Spotlight on Intersections@5: Bernhard Hildebrandt

The Phillips celebrates the fifth anniversary of its Intersections contemporary art series with Intersections@5, an exhibition comprising work by 20 of the participating artists. In this blog series, each artist writes about his or her work on view.

Hildebrandt_Peter 4

Bernhard Hildebrandt, Peter-4, 2013. Archival inkjet mounted on Dibond, 45 x 80 in. Courtesy of the artist

The camera sees differently than the eye. This distinction is paramount and has long prompted reflection on visual perception as a way of making sense of the world. At the same time, critical writing on contemporary art has sought to map out the various ways that painting, photography, and film serve as a conceptual and often controversial source for one another.

My project examines what I identify as the “kinetic aura” of the Baroque canon. In particular, it investigates the idea of unfolding time through the mediums of photography and video. The work reveals some well-known effects of Baroque art by drawing some as yet unexplored parallels to film making.

Key Baroque themes are considered in a series of images and video looking at illusion and movement. Through analogy with contemporary photographic and cinematic perception, El Greco’s The Repentant St. Peter, can be made to reveal aspects that transcend its own time. His works are inherently imbued with spatial movement, high drama, spectacle and visceral appeal that lend themselves directly to the cinematographic.

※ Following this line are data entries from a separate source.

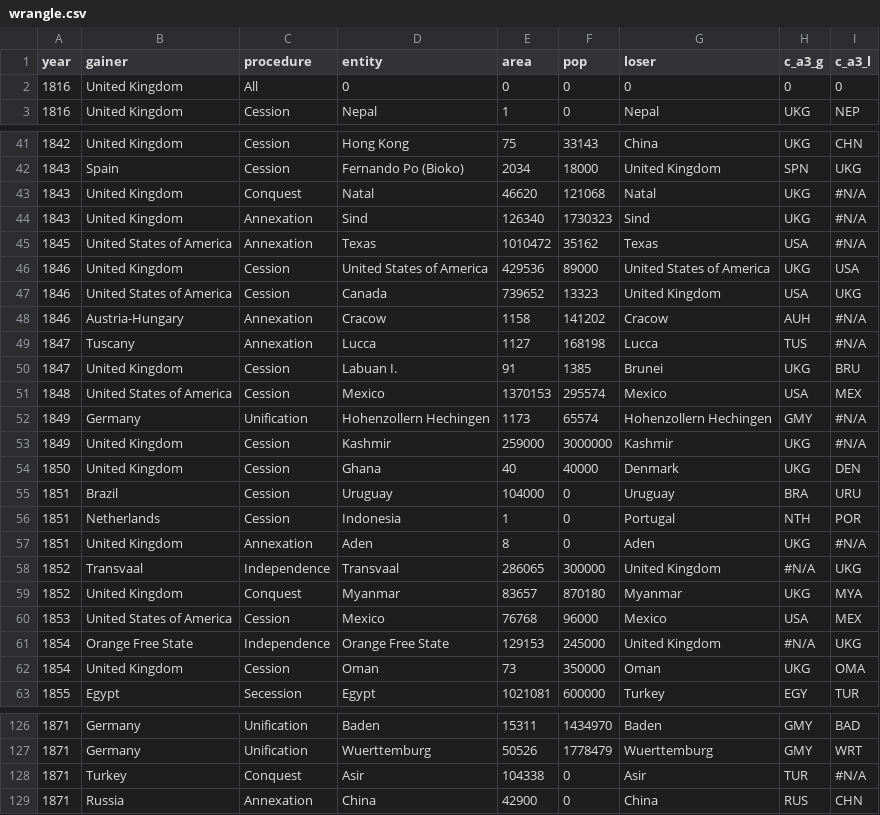
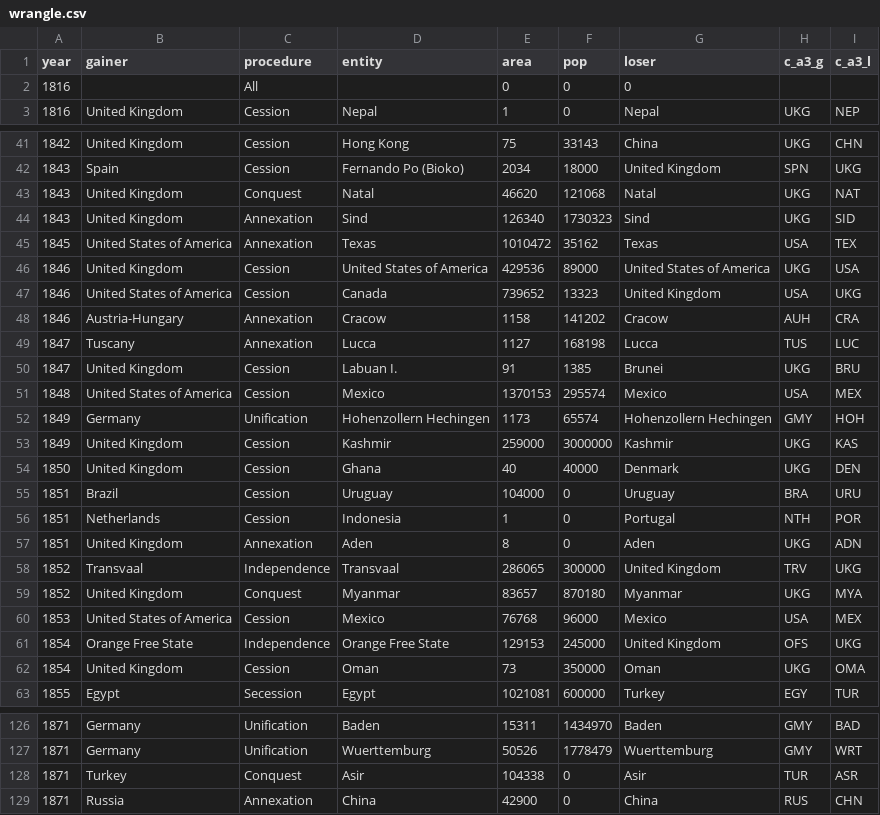
Before and after one commit to dlamaute/A-Brief-History-of-Territorial-Exchange, a CSV file: wrangle.csv, drawn as a sheet; only a part is shown, gaps mark what is left out; the diff covers the shown part only.

```diff
--- a/wrangle.csv
+++ b/wrangle.csv
@@ -1,3 +1,3 @@
 year,gainer,procedure,entity,area,pop,loser,c_a3_g,c_a3_l
-1816,United Kingdom,All,0,0,0,0,0,0
+1816,,All,,0,0,0,,
 1816,United Kingdom,Cession,Nepal,1,0,Nepal,UKG,NEP
@@ -42,13 +42,13 @@ year,gainer,procedure,entity,area,pop,loser,c_a3_g,c_a3_l
 1843,Spain,Cession,Fernando Po (Bioko),2034,18000,United Kingdom,SPN,UKG
-1843,United Kingdom,Conquest,Natal,46620,121068,Natal,UKG,#N/A
-1843,United Kingdom,Annexation,Sind,126340,1730323,Sind,UKG,#N/A
-1845,United States of America,Annexation,Texas,1010472,35162,Texas,USA,#N/A
+1843,United Kingdom,Conquest,Natal,46620,121068,Natal,UKG,NAT
+1843,United Kingdom,Annexation,Sind,126340,1730323,Sind,UKG,SID
+1845,United States of America,Annexation,Texas,1010472,35162,Texas,USA,TEX
 1846,United Kingdom,Cession,United States of America,429536,89000,United States of America,UKG,USA
 1846,United States of America,Cession,Canada,739652,13323,United Kingdom,USA,UKG
-1846,Austria-Hungary,Annexation,Cracow,1158,141202,Cracow,AUH,#N/A
-1847,Tuscany,Annexation,Lucca,1127,168198,Lucca,TUS,#N/A
+1846,Austria-Hungary,Annexation,Cracow,1158,141202,Cracow,AUH,CRA
+1847,Tuscany,Annexation,Lucca,1127,168198,Lucca,TUS,LUC
 1847,United Kingdom,Cession,Labuan I.,91,1385,Brunei,UKG,BRU
 1848,United States of America,Cession,Mexico,1370153,295574,Mexico,USA,MEX
-1849,Germany,Unification,Hohenzollern Hechingen,1173,65574,Hohenzollern Hechingen,GMY,#N/A
-1849,United Kingdom,Cession,Kashmir,259000,3000000,Kashmir,UKG,#N/A
+1849,Germany,Unification,Hohenzollern Hechingen,1173,65574,Hohenzollern Hechingen,GMY,HOH
+1849,United Kingdom,Cession,Kashmir,259000,3000000,Kashmir,UKG,KAS
 1850,United Kingdom,Cession,Ghana,40,40000,Denmark,UKG,DEN
@@ -56,7 +56,7 @@ year,gainer,procedure,entity,area,pop,loser,c_a3_g,c_a3_l
 1851,Netherlands,Cession,Indonesia,1,0,Portugal,NTH,POR
-1851,United Kingdom,Annexation,Aden,8,0,Aden,UKG,#N/A
-1852,Transvaal,Independence,Transvaal,286065,300000,United Kingdom,#N/A,UKG
+1851,United Kingdom,Annexation,Aden,8,0,Aden,UKG,ADN
+1852,Transvaal,Independence,Transvaal,286065,300000,United Kingdom,TRV,UKG
 1852,United Kingdom,Conquest,Myanmar,83657,870180,Myanmar,UKG,MYA
 1853,United States of America,Cession,Mexico,76768,96000,Mexico,USA,MEX
-1854,Orange Free State,Independence,Orange Free State,129153,245000,United Kingdom,#N/A,UKG
+1854,Orange Free State,Independence,Orange Free State,129153,245000,United Kingdom,OFS,UKG
 1854,United Kingdom,Cession,Oman,73,350000,Oman,UKG,OMA
@@ -127,3 +127,3 @@ year,gainer,procedure,entity,area,pop,loser,c_a3_g,c_a3_l
 1871,Germany,Unification,Wuerttemburg,50526,1778479,Wuerttemburg,GMY,WRT
-1871,Turkey,Conquest,Asir,104338,0,Asir,TUR,#N/A
+1871,Turkey,Conquest,Asir,104338,0,Asir,TUR,ASR
 1871,Russia,Annexation,China,42900,0,China,RUS,CHN
```
Also changed, not shown: 31 edited cells elsewhere in this file, world_country_names.csv.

Through this lens, El Greco’s The Repentant St. Peter is re-imagined as the repenting St. Peter. We see him actively engaged in his spiritual transmutation.

Bernhard Hildebrandt

Intersecting El Greco

El Greco, The Repentant St. Peter, between 1600 and 1614. Oil on canvas, 36 7/8 x 29 5/8 in. The Phillips Collection, Washington, D.C. Acquired 1922

El Greco, The Repentant St. Peter, between 1600 and 1614. Oil on canvas,
36 7/8 x 29 5/8 in. The Phillips Collection, Washington, D.C. Acquired 1922

Baltimore-based artist Bernard Hildebrandt gives El Greco’s The Repentant St. Peter (1600-1614) a face lift (literally) in the new Intersections project at The Phillips Collection. Two things about this project are interesting to me: the sound that echoes across the room and the placement of the art work. The sound to me is like a low growl emanating from St. Peter’s mouth, an agonized groan. It is mesmerizing. Moreover, the work is shown in low lighting, giving the room an eerie atmosphere. The project sits right in the middle of the permanent collection. Just around the corner is the cheerful Luncheon of the Boating Party (1880-81) by Renoir.

El Greco was recalling the traditions of Byzantium icon paintings with his up-close view of the holy man’s face, but in the then-contemporary Baroque style depicting high drama and emotion. Hildebrandt brings El Greco’s work into the 21st century by converting a series of images into a new medium–video.

We will have a chance to hear more from Hildebrandt about the process behind his work in an Artist’s Perspective talk this Saturday, July 20, at 3 pm. I wonder what El Greco would have thought of the intersection?

Jane Clifford, Marketing Intern

Bernhard Hildebrandt, Peter, 2013 © 2013 Courtesy of the artist

Bernhard Hildebrandt, Peter, 2013 © 2013 Courtesy of the artist